Stored data entries:
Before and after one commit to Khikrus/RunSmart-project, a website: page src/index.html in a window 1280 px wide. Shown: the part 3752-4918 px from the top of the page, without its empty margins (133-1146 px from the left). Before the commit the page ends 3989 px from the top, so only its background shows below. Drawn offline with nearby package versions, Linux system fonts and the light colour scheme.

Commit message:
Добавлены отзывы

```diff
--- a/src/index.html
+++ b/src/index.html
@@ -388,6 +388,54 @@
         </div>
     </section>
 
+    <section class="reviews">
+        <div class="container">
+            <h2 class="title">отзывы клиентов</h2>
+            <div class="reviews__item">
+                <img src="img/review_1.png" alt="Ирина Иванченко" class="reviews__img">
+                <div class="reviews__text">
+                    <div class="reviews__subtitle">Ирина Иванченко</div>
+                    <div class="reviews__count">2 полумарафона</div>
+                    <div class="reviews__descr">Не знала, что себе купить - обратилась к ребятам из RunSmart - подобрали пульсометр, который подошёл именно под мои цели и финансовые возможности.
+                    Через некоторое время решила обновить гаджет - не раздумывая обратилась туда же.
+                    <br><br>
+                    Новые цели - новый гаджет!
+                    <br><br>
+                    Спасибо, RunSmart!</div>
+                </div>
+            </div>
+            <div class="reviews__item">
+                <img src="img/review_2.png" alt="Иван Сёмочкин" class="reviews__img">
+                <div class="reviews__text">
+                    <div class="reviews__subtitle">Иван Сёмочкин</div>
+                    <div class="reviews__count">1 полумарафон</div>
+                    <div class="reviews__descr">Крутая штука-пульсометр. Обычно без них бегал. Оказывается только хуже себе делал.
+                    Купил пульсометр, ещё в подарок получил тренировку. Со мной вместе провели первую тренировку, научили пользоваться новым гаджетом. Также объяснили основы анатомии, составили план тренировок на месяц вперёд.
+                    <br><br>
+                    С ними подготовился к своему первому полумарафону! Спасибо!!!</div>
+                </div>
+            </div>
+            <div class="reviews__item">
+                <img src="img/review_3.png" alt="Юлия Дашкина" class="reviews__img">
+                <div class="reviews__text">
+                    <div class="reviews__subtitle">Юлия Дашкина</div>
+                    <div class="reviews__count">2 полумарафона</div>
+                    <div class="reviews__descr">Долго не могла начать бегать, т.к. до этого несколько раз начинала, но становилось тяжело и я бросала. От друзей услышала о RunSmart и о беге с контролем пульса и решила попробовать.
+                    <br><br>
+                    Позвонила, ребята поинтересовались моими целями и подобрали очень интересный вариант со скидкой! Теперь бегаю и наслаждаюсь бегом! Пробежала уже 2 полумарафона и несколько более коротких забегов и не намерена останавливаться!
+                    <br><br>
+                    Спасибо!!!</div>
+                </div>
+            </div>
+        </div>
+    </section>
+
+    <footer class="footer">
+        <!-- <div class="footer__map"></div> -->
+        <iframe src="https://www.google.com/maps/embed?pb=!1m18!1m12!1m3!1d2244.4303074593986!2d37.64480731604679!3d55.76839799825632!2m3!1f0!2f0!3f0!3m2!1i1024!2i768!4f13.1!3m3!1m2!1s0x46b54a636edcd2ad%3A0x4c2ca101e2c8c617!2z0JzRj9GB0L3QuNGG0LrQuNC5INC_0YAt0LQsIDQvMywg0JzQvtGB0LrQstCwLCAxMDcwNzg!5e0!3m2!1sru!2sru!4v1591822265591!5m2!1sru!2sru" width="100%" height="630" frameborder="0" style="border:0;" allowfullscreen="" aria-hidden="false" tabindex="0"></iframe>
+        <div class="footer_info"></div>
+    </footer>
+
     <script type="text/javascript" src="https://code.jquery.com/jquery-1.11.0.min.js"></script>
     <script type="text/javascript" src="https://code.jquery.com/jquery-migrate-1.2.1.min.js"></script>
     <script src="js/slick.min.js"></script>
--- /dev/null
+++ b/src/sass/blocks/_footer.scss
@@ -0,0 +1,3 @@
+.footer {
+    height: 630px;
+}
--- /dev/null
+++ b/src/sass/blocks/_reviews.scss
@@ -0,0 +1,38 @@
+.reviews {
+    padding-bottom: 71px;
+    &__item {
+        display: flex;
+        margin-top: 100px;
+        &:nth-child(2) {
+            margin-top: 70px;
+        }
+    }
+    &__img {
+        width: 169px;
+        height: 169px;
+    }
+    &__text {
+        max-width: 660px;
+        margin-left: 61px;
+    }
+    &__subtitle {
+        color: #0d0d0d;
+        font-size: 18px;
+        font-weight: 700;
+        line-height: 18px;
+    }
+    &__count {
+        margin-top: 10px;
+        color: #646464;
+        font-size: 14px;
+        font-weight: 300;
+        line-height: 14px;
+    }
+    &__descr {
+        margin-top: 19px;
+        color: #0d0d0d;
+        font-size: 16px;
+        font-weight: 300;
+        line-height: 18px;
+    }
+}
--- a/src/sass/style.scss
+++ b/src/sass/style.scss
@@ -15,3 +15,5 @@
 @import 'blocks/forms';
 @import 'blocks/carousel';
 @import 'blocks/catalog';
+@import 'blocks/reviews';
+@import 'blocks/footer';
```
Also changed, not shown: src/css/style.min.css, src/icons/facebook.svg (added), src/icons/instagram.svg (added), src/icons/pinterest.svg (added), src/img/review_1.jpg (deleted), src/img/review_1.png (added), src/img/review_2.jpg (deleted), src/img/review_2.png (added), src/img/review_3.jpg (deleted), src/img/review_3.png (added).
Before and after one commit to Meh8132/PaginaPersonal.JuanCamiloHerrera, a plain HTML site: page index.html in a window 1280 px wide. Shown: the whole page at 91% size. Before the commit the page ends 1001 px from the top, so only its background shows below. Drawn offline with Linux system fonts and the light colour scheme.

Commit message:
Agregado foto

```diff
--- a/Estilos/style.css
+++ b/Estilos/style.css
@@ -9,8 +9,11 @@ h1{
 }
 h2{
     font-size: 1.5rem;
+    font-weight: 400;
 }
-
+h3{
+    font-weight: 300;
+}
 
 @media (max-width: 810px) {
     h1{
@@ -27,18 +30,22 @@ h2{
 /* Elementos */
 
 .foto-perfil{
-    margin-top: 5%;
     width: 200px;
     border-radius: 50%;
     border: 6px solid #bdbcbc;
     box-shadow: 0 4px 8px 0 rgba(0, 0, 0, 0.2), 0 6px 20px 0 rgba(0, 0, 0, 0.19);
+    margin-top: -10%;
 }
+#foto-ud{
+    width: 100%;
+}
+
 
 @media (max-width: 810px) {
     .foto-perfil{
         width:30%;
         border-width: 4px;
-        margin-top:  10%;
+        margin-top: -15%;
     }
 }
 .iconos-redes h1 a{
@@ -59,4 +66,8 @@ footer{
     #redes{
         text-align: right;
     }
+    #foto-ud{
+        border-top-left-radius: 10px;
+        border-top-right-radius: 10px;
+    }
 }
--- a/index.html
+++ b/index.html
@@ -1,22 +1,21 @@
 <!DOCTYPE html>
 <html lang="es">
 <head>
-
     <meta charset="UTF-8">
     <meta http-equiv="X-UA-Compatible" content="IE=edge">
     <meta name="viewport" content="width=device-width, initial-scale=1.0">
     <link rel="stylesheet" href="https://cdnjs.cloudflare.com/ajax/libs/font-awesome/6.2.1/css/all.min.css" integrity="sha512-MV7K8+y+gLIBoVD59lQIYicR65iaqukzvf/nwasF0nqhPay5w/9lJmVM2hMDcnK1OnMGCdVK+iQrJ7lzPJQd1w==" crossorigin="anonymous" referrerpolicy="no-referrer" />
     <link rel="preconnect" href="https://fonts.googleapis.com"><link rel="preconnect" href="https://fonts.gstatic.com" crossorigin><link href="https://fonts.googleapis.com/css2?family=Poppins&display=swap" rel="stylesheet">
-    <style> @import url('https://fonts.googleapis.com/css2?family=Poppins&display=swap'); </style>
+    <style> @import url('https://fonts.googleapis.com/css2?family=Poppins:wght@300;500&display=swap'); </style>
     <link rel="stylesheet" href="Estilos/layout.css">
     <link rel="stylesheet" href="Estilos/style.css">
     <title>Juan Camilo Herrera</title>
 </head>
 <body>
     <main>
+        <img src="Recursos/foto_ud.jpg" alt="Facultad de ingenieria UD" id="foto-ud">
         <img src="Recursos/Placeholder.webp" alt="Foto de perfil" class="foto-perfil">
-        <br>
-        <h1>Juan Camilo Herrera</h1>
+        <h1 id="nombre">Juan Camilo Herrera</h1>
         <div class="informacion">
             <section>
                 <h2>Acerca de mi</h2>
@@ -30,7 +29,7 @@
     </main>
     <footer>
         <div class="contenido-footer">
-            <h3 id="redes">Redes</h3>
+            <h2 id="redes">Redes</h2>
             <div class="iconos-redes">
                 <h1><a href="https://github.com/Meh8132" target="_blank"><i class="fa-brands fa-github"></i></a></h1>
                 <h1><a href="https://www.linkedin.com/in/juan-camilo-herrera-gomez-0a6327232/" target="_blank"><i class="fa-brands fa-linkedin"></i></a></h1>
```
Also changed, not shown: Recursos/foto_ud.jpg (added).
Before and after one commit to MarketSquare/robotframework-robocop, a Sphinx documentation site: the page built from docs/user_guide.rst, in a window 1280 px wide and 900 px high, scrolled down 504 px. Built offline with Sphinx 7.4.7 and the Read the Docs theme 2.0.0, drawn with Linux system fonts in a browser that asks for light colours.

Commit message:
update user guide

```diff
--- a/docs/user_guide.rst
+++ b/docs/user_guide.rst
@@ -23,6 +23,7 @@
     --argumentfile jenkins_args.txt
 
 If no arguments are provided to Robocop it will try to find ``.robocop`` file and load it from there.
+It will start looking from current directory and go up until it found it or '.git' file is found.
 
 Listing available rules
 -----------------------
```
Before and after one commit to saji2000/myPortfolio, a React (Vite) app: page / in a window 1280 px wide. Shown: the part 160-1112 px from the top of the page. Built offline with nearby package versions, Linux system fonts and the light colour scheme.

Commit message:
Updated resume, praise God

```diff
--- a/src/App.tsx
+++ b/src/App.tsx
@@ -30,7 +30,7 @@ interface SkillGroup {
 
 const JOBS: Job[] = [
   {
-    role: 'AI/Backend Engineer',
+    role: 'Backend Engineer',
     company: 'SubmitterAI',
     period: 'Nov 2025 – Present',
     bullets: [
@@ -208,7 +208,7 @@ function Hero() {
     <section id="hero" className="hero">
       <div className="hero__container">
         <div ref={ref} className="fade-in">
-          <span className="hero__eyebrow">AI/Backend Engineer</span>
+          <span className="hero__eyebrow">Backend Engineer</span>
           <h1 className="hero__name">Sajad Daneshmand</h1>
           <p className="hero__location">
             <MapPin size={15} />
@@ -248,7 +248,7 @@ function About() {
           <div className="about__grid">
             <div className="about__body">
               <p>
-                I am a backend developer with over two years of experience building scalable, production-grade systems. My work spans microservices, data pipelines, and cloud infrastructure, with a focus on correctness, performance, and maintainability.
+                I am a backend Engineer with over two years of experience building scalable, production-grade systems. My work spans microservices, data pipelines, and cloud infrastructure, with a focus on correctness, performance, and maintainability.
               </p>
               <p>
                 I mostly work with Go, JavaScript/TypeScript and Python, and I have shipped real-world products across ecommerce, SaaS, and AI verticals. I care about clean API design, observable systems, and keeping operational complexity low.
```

## [Work to be completed]
Look through the records and copy every line that has the word "radius".

## [Output for this task]
     border-radius: 50%;
+        border-top-left-radius: 10px;
+        border-top-right-radius: 10px;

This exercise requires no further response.